Work request:
Look through the records and report how many lines include the word "notebooks", with no other words.
━━━ Data listing ━━━
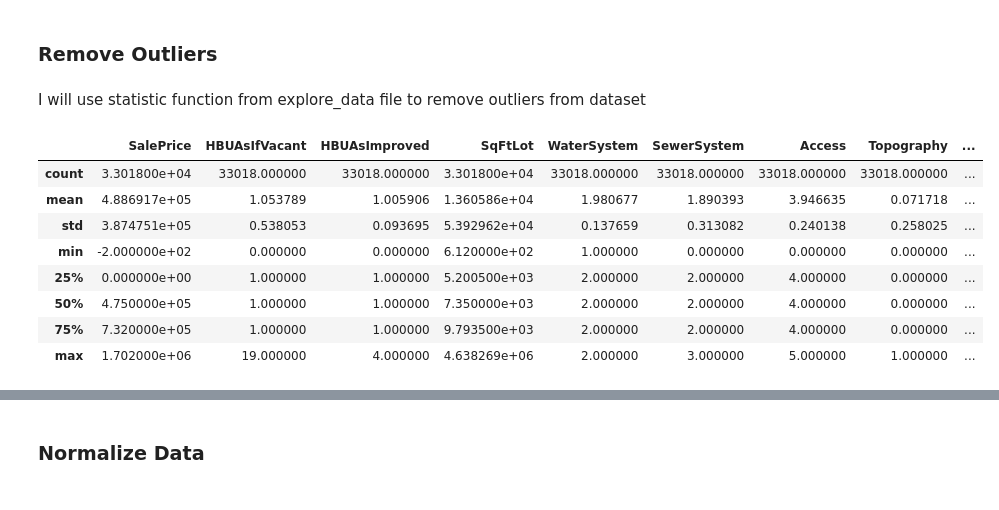
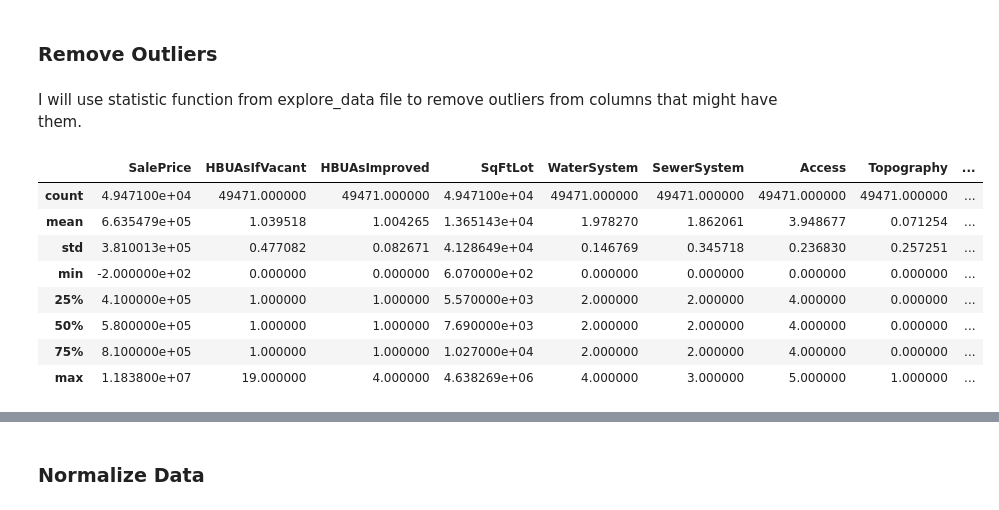
Before and after one commit to zyazyaG/Kings_County_Home_Price_Analysis, a Jupyter notebook: notebooks/exploratory/Untitled1.ipynb, the cells around one changed output, grey strips where cells are left out. Drawn from its saved outputs; the diff is of its cells as text; code cells hidden in the pictures.

```diff
--- a/notebooks/exploratory/Untitled1.ipynb
+++ b/notebooks/exploratory/Untitled1.ipynb
@@ -8,12 +14,12 @@ In this notebook I will explore processed datasets named "merged.csv" and perfor
 import pandas as pd
 import numpy as np
 import seaborn as sns
+import scipy.stats as stats
+from scipy.stats import norm
 import matplotlib.pyplot as plt
 %matplotlib inline
 
-pd.options.display.max_rows = 4000
-pd.options.display.max_columns = 80
-# Import additional files with statistical functions
+# Import additional files with statistical functions and LR assumptions check functions
 import sys
 import os
 
@@ -26 +47,8 @@ import assumptions as asm
+# %%
+pd.options.display.max_rows = 500
+pd.options.display.max_columns = 100
+
+plt.style.use('seaborn-dark')
+sns.set_theme('talk')
+sns.set_palette(palette='husl')
 # %% [markdown]
@@ -59,7 +87,7 @@ print(letters_index)
 # %%
 cols = list(df.columns)
-cols = [cols[19]] + cols[:19] + cols[20:]
+cols = [cols[20]] + cols[:20] + cols[21:]
 df = df[cols]
-df.head(20)
+df.head()
 # %% [output]
 |  | SalePrice | PIN | Major | Minor | PropType | HBUAsIfVacant | HBUAsImproved | SqFtLot | WaterSystem | ... |
@@ -82 +101,4 @@ df.head(20)
+# %%
+df['DocumentDate'] = pd.to_datetime(df['DocumentDate'])
+df['YearSold'] = pd.DatetimeIndex(df['DocumentDate']).year
 # %% [markdown]
@@ -101,21 +123,21 @@ df.describe()
 # %% [markdown]
 ### Remove Outliers
 # %% [markdown]
-I will use statistic function from explore_data file to remove outliers from dataset
+I will use statistic function from explore_data file to remove outliers from columns that might have them.
 # %%
-cols = ['SalePrice', 'SqFtOpenPorch', 'SqFtDeck', 'AddnlCost', 'SqFtGarageAttached',
+cols = ['SqFtOpenPorch', 'SqFtDeck', 'SqFtGarageAttached',
         'SqFtTotBasement', 'SqFtTotLiving']
 
 for column in df[cols]:
     df = ed.remove_outliers(df, column)
 df.describe()
 # %% [output]
 |  | SalePrice | HBUAsIfVacant | HBUAsImproved | SqFtLot | WaterSystem | SewerSystem | Access | Topography | ... |
-| count | 3.301800e+04 | 33018.000000 | 33018.000000 | 3.301800e+04 | 33018.000000 | 33018.000000 | 33018.000000 | 33018.000000 | ... |
-| mean | 4.886917e+05 | 1.053789 | 1.005906 | 1.360586e+04 | 1.980677 | 1.890393 | 3.946635 | 0.071718 | ... |
-| std | 3.874751e+05 | 0.538053 | 0.093695 | 5.392962e+04 | 0.137659 | 0.313082 | 0.240138 | 0.258025 | ... |
-| min | -2.000000e+02 | 0.000000 | 0.000000 | 6.120000e+02 | 1.000000 | 0.000000 | 0.000000 | 0.000000 | ... |
-| 25% | 0.000000e+00 | 1.000000 | 1.000000 | 5.200500e+03 | 2.000000 | 2.000000 | 4.000000 | 0.000000 | ... |
-| 50% | 4.750000e+05 | 1.000000 | 1.000000 | 7.350000e+03 | 2.000000 | 2.000000 | 4.000000 | 0.000000 | ... |
-| 75% | 7.320000e+05 | 1.000000 | 1.000000 | 9.793500e+03 | 2.000000 | 2.000000 | 4.000000 | 0.000000 | ... |
-| max | 1.702000e+06 | 19.000000 | 4.000000 | 4.638269e+06 | 2.000000 | 3.000000 | 5.000000 | 1.000000 | ... |
+| count | 4.947100e+04 | 49471.000000 | 49471.000000 | 4.947100e+04 | 49471.000000 | 49471.000000 | 49471.000000 | 49471.000000 | ... |
+| mean | 6.635479e+05 | 1.039518 | 1.004265 | 1.365143e+04 | 1.978270 | 1.862061 | 3.948677 | 0.071254 | ... |
+| std | 3.810013e+05 | 0.477082 | 0.082671 | 4.128649e+04 | 0.146769 | 0.345718 | 0.236830 | 0.257251 | ... |
+| min | -2.000000e+02 | 0.000000 | 0.000000 | 6.070000e+02 | 0.000000 | 0.000000 | 0.000000 | 0.000000 | ... |
+| 25% | 4.100000e+05 | 1.000000 | 1.000000 | 5.570000e+03 | 2.000000 | 2.000000 | 4.000000 | 0.000000 | ... |
+| 50% | 5.800000e+05 | 1.000000 | 1.000000 | 7.690000e+03 | 2.000000 | 2.000000 | 4.000000 | 0.000000 | ... |
+| 75% | 8.100000e+05 | 1.000000 | 1.000000 | 1.027000e+04 | 2.000000 | 2.000000 | 4.000000 | 0.000000 | ... |
+| max | 1.183800e+07 | 19.000000 | 4.000000 | 4.638269e+06 | 4.000000 | 3.000000 | 5.000000 | 1.000000 | ... |
```
Also changed, not shown: parts of 198 cells of this notebook, 6 other files.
━━━
Finished exercise:
3